An open-high-low-close (OHLC) chart is typically used to show variations in stock prices. Each vertical line on the chart shows the price range (the highest and lowest prices) over one unit of time (normally one day). Tick marks project from each side of the line indicating the opening price on the left, and the closing price for the time period on the right. In DPlot, the high, low, and close values are taken from the Y values of three other curves. DPlot ignores the X (normally date) values for the source curves; e.g. the n’th point of the high source curve is used as the high value for n’th point of the selected curve, regardless of whether the X values match up. This command is disabled if fewer than 4 curves are present in the plot.
Individual entries may be drawn in the color specified for the given curve, or may be based upon whether the close price is greater than or equal to the open price or vice versa.
Tick mark length is always 0.5 in data units (1/2 day).
Retrieve stock market data. This example uses data from http://finance.yahoo.com/, though there are of course others. In this case we'll import data for Google (symbol=GOOG). Click "Historical Prices", then scroll to the bottom of the page and click "Download to Spreadsheet". If given the option by your browser, save the file to disk rather than opening it. Open this file in DPlot. If you have associated CSV files with DPlot, right-click on the file in Explorer, select "Open with", then DPlot. You can of course also open the file by starting DPlot and selecting File>Open, file type D, then the file. Or you can open DPlot then drag the file to an empty DPlot document window (first select File>New if the active document contains a plot).
Deleting or not importing the Volume and Adj Close columns you should see a plot similar to this after zooming in to the year 2012:
Select "OHLC Chart" on the Options menu and make these selections:
These selections should result in a plot similar to this:
You'll note that the Open and Close tick marks aren't visible in this case. That's due to a combination of the line width used and the extents of the plot. Tick marks are always drawn 1/2 unit (normally 1/2 day) long, so if the days are spaced too closely and the line width is too large, the tick marks won't be visible. If you zoom in or use Options>Extents/Intervals/Size to isolate on the last 2 months of 2012, you should get something similar to this:
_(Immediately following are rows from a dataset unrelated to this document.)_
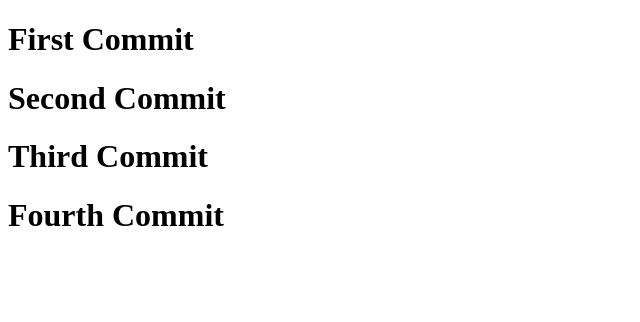
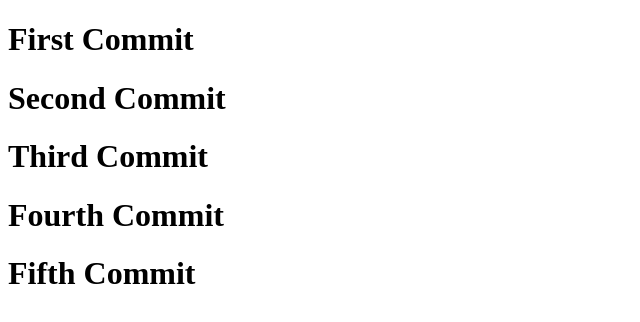
Before and after one commit to alinax89/training-js-project, a plain HTML site: page course/git/index.html in a window 1280 px wide. Shown: the whole page, without its empty margins (0-640 px from the left). Drawn offline with Linux system fonts and the light colour scheme.

Commit message:
fifth com

```diff
--- a/course/git/index.html
+++ b/course/git/index.html
@@ -9,6 +9,7 @@
 <h1>Second Commit</h1>
 <h1>Third Commit</h1>
 <h1>Fourth Commit</h1>
+<h1>Fifth Commit</h1>
 
 </body>
 </html>
```
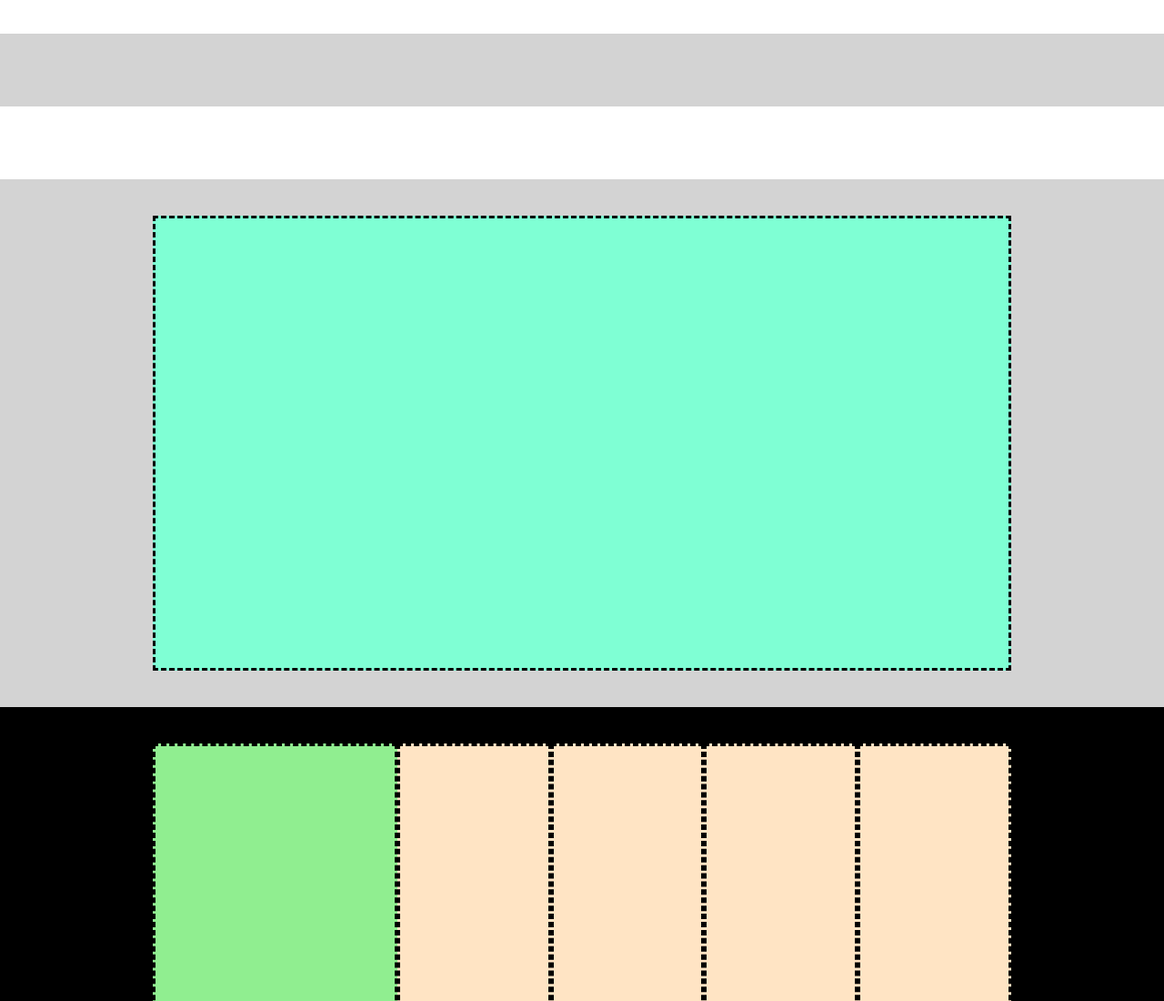
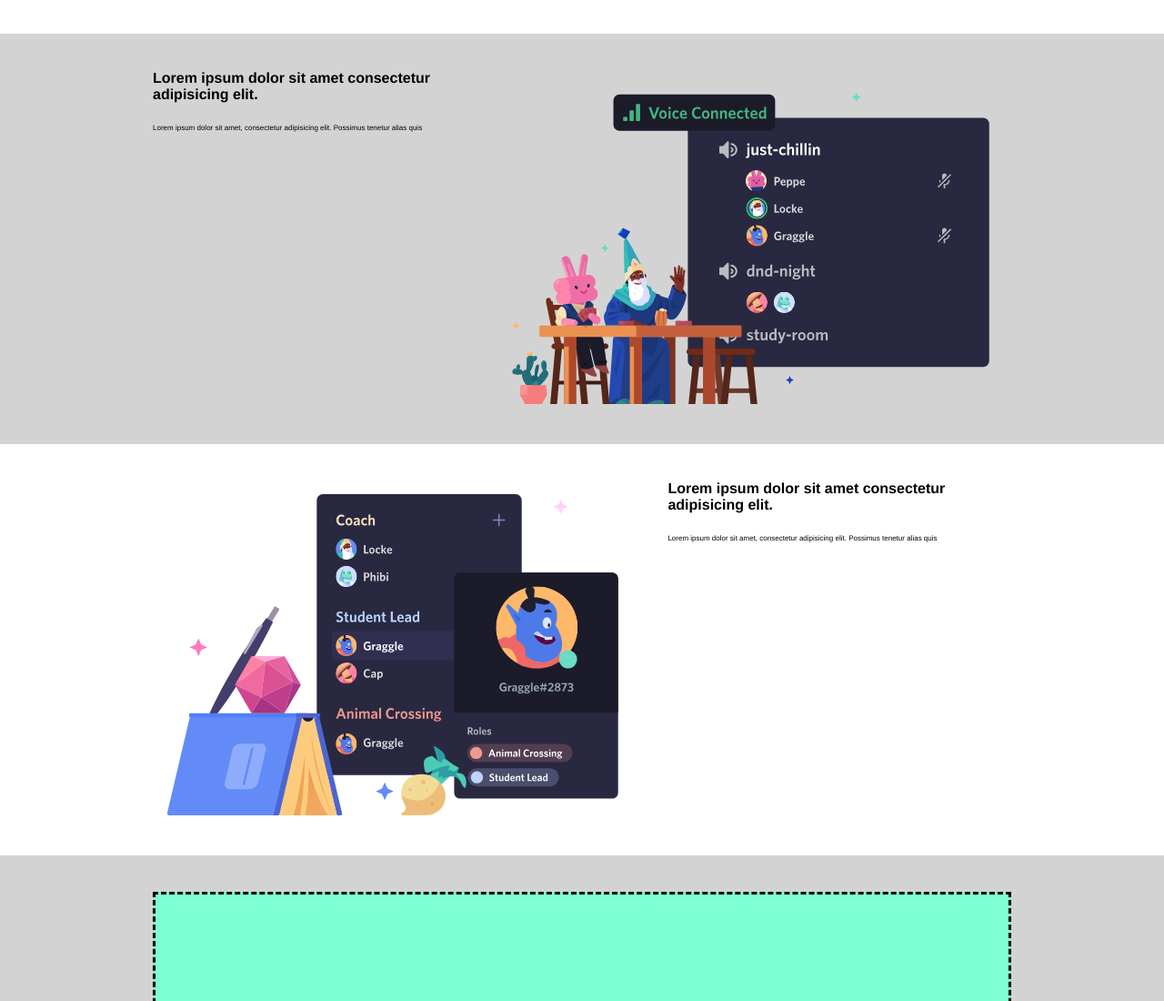
Before and after one commit to Paolacocc/htmlcss-discord, a plain HTML site: page index.html in a window 1280 px wide. Shown: the part 695-1795 px from the top of the page at 91% size. Drawn offline with Linux system fonts and the light colour scheme.

Commit message:
add: main section

```diff
--- a/index.html
+++ b/index.html
@@ -69,13 +69,27 @@
        </div>
        <div class="bk-gray">
             <div class="main-section container">
-            <div class="small-section"></div>
-            <div class="big-section"></div>
+            <div class="small-section">
+                <h4>Lorem ipsum dolor sit amet consectetur adipisicing elit. </h4>
+                <p>Lorem ipsum dolor sit amet, consectetur adipisicing elit. Possimus tenetur alias quis
+
+                </p>
+            </div>
+            <div class="big-section">
+                <img src="img/item2.svg" alt="">
+            </div>
        </div>
        </div>
        <div class="main-section container">
-        <div class="big-section"></div>
-        <div class="small-section"></div>
+        <div class="big-section">
+            <img src="img/item3.svg" alt="">
+        </div>
+        <div class="small-section">
+            <h4>Lorem ipsum dolor sit amet consectetur adipisicing elit. </h4>
+                <p>Lorem ipsum dolor sit amet, consectetur adipisicing elit. Possimus tenetur alias quis
+
+                </p>
+        </div>
    </div>
    <div class="bk-gray">
         <div class="main-section container">
```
Tick mark length (and visibility) are a function of line width, extents, and plot size.
Note that the legend entry still refers to the first curve rather than the data source. You can easily change the legend entry (if desired) by double-clicking on it or by selecting the Legend/Labels command on the Text menu. You can also hide the legend by right-clicking on it and selecting "Hide Legend".
If instead you would prefer a candlestick chart, select OHLC chart on the Options menu and check the "Candlestick chart" box. The last month of 2012 with the above data will look something like this:
Hollow boxes indicate a closing price greater than or equal to the opening price. Conversely, solid-filled boxes indicate an opening price greater than the closing price. In DPlot, the box width is always 2/3 of an X unit - 2/3 of a day in this example.
If you are curious about the date scale, this plot uses "ddd M/d" date format for the Number Format on the X axis.
Related macro commands